_Input for this task_:
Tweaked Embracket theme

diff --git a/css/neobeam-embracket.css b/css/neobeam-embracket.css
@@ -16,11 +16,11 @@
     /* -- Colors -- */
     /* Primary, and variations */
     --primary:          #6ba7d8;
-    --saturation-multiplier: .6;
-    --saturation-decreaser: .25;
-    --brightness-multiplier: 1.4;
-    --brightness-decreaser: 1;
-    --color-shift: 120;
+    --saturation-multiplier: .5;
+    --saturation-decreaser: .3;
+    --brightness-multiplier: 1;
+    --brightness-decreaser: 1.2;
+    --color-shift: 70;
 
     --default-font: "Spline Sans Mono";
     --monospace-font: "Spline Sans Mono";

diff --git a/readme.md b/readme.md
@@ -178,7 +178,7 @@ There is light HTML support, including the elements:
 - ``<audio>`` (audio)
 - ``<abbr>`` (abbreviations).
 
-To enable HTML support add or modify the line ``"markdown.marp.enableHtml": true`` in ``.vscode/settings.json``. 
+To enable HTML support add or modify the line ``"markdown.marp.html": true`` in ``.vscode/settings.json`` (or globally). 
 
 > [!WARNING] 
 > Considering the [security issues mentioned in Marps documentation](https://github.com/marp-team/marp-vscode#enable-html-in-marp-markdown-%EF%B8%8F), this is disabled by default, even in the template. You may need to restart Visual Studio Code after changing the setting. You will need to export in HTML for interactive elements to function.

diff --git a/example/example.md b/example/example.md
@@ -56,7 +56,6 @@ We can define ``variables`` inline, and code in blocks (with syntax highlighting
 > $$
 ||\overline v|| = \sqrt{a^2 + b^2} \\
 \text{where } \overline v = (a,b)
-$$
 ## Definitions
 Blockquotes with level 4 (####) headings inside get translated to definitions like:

_Directions for this task_:
From the data above, show each line that contains "Mono".

_Exercise output_:
     --default-font: "Spline Sans Mono";
     --monospace-font: "Spline Sans Mono";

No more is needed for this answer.